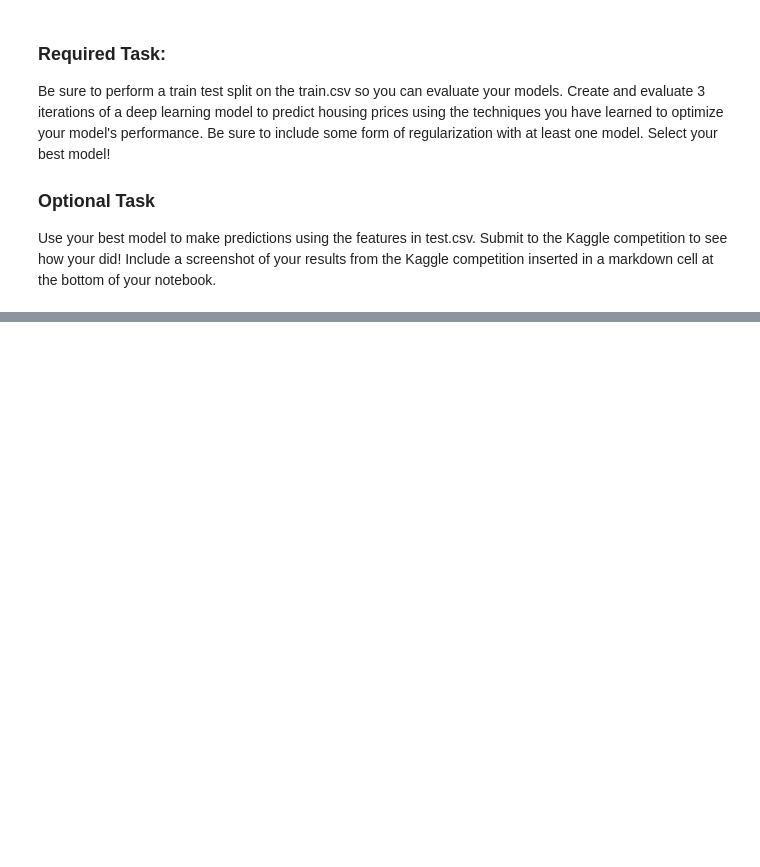
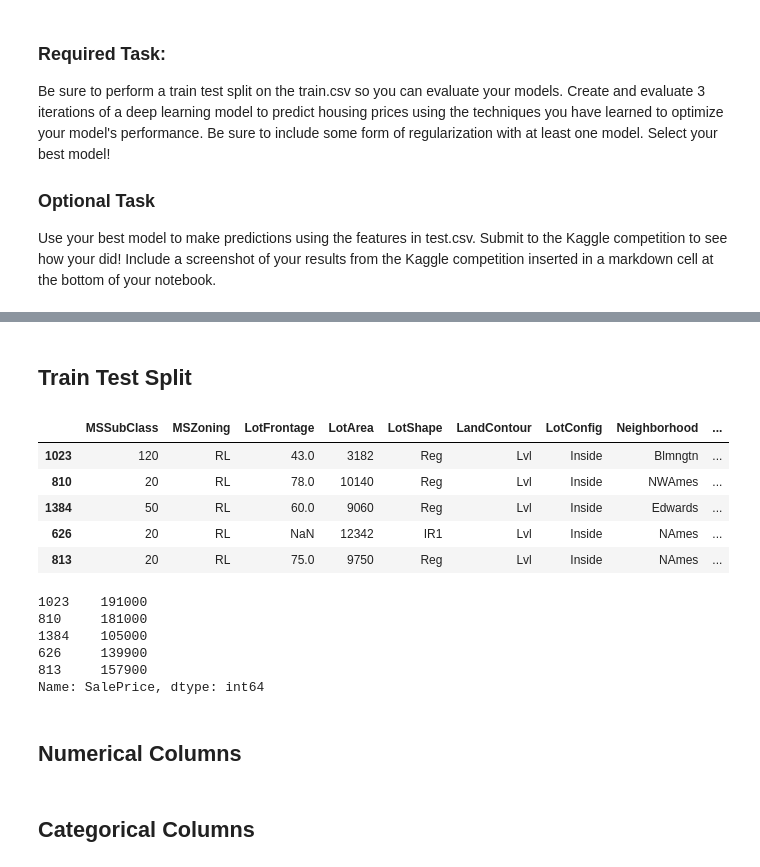
Before and after one commit to jaytrey777/Neural-Network-Exercise, a Jupyter notebook: Neural Network Exercise.ipynb, the cells around one changed output, grey strips where cells are left out. Saved outputs shown, nothing was run; the diff lists cells and outputs as text; code cells hidden in the pictures; blank space fills up the shorter version.

```diff
--- a/Neural Network Exercise.ipynb
+++ b/Neural Network Exercise.ipynb
@@ -18,0 +174,23 @@ filename = ''
+# %% [markdown]
+## Train Test Split
+# %%
+X_train, X_test, y_train, y_test = train_test_split(X, y, random_state = 42)
+X_train.head() # quick check to see features and a bit of info in the training data
+# %% [output]
+|  | MSSubClass | MSZoning | LotFrontage | LotArea | LotShape | LandContour | LotConfig | Neighborhood | ... |
+| 1023 | 120 | RL | 43.0 | 3182 | Reg | Lvl | Inside | Blmngtn | ... |
+| 810 | 20 | RL | 78.0 | 10140 | Reg | Lvl | Inside | NWAmes | ... |
+| 1384 | 50 | RL | 60.0 | 9060 | Reg | Lvl | Inside | Edwards | ... |
+| 626 | 20 | RL | NaN | 12342 | IR1 | Lvl | Inside | NAmes | ... |
+| 813 | 20 | RL | 75.0 | 9750 | Reg | Lvl | Inside | NAmes | ... |
+# %%
+y_train.head() # repeat for target
+# %% [output]
+1023    191000
+810     181000
+1384    105000
+626     139900
+813     157900
+Name: SalePrice, dtype: int64
+# %% [markdown]
+## Numerical Columns
@@ -18,0 +206,2 @@ filename = ''
+# %% [markdown]
+## Categorical Columns
```
Also changed, not shown: parts of 22 cells of this notebook.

## YOUR OBJECTIVE
In how many lines of the records does the word "Neural" appear? Reply with the number only.

## ANSWER SECTION
3